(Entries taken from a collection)
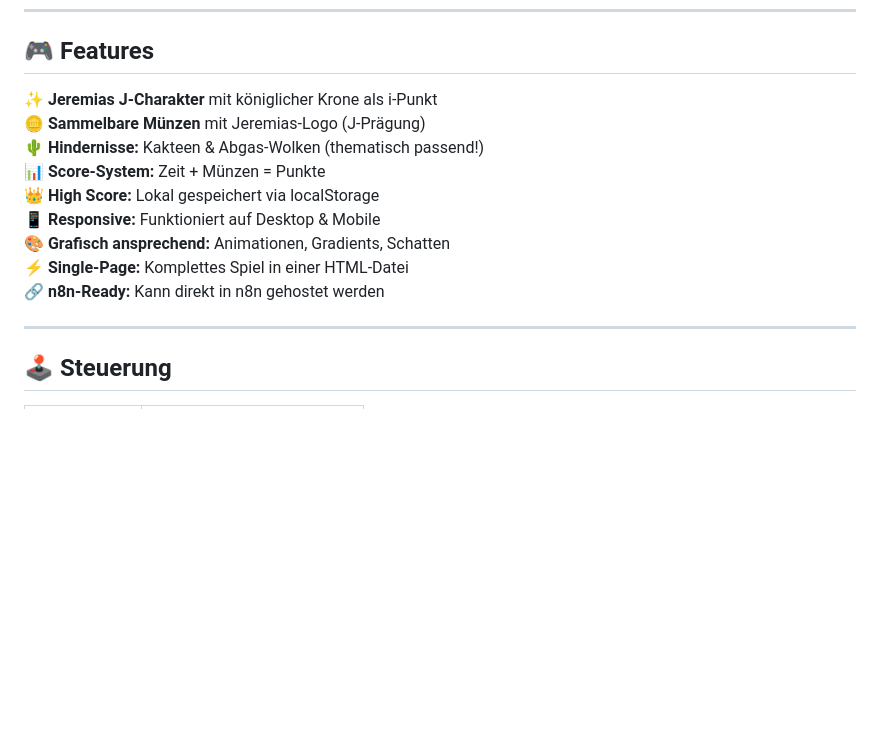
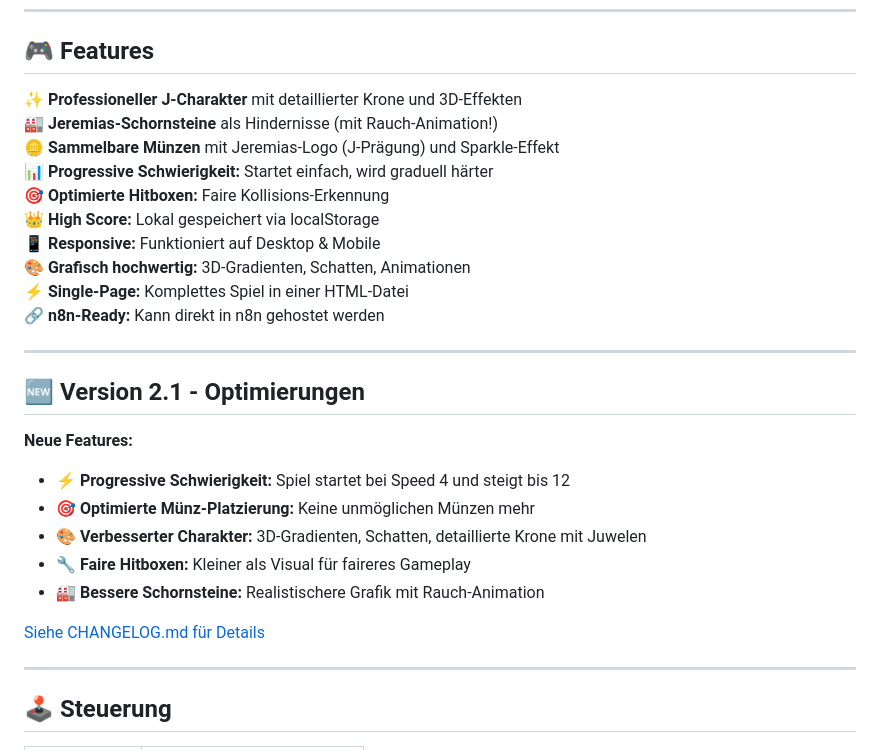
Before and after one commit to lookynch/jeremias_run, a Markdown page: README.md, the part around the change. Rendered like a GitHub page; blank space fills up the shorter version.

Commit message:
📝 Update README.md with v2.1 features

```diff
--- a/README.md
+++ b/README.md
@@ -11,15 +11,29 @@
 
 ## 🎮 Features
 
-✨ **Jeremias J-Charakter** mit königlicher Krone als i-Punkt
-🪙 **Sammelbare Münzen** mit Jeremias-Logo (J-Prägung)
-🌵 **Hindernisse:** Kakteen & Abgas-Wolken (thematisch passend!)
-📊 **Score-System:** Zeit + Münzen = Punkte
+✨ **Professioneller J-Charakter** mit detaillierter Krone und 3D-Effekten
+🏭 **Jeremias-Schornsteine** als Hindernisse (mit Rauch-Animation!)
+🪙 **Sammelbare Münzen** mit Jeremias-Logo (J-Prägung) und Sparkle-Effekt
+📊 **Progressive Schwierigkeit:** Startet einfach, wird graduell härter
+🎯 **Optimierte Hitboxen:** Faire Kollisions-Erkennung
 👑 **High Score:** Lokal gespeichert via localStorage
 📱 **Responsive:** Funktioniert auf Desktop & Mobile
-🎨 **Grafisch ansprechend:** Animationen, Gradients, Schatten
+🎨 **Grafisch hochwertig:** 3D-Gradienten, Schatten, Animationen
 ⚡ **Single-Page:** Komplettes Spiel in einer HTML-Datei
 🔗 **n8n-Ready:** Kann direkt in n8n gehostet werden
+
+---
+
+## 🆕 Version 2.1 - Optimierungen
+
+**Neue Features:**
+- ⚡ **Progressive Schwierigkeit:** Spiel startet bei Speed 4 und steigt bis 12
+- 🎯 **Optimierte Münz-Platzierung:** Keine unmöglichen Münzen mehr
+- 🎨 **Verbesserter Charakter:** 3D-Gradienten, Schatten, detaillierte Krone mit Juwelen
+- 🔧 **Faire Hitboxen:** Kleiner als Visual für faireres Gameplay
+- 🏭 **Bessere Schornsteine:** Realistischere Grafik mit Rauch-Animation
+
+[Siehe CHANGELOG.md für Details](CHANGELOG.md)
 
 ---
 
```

• Directions for this task
Every line of the data above should be quoted exactly. Omit the pictures.

• The completed task
Before and after one commit to lookynch/jeremias_run, a Markdown page: README.md, the part around the change. Rendered like a GitHub page; blank space fills up the shorter version.

Commit message:
📝 Update README.md with v2.1 features

```diff
--- a/README.md
+++ b/README.md
@@ -11,15 +11,29 @@
 
 ## 🎮 Features
 
-✨ **Jeremias J-Charakter** mit königlicher Krone als i-Punkt
-🪙 **Sammelbare Münzen** mit Jeremias-Logo (J-Prägung)
-🌵 **Hindernisse:** Kakteen & Abgas-Wolken (thematisch passend!)
-📊 **Score-System:** Zeit + Münzen = Punkte
+✨ **Professioneller J-Charakter** mit detaillierter Krone und 3D-Effekten
+🏭 **Jeremias-Schornsteine** als Hindernisse (mit Rauch-Animation!)
+🪙 **Sammelbare Münzen** mit Jeremias-Logo (J-Prägung) und Sparkle-Effekt
+📊 **Progressive Schwierigkeit:** Startet einfach, wird graduell härter
+🎯 **Optimierte Hitboxen:** Faire Kollisions-Erkennung
 👑 **High Score:** Lokal gespeichert via localStorage
 📱 **Responsive:** Funktioniert auf Desktop & Mobile
-🎨 **Grafisch ansprechend:** Animationen, Gradients, Schatten
+🎨 **Grafisch hochwertig:** 3D-Gradienten, Schatten, Animationen
 ⚡ **Single-Page:** Komplettes Spiel in einer HTML-Datei
 🔗 **n8n-Ready:** Kann direkt in n8n gehostet werden
+
+---
+
+## 🆕 Version 2.1 - Optimierungen
+
+**Neue Features:**
+- ⚡ **Progressive Schwierigkeit:** Spiel startet bei Speed 4 und steigt bis 12
+- 🎯 **Optimierte Münz-Platzierung:** Keine unmöglichen Münzen mehr
+- 🎨 **Verbesserter Charakter:** 3D-Gradienten, Schatten, detaillierte Krone mit Juwelen
+- 🔧 **Faire Hitboxen:** Kleiner als Visual für faireres Gameplay
+- 🏭 **Bessere Schornsteine:** Realistischere Grafik mit Rauch-Animation
+
+[Siehe CHANGELOG.md für Details](CHANGELOG.md)
 
 ---
 
```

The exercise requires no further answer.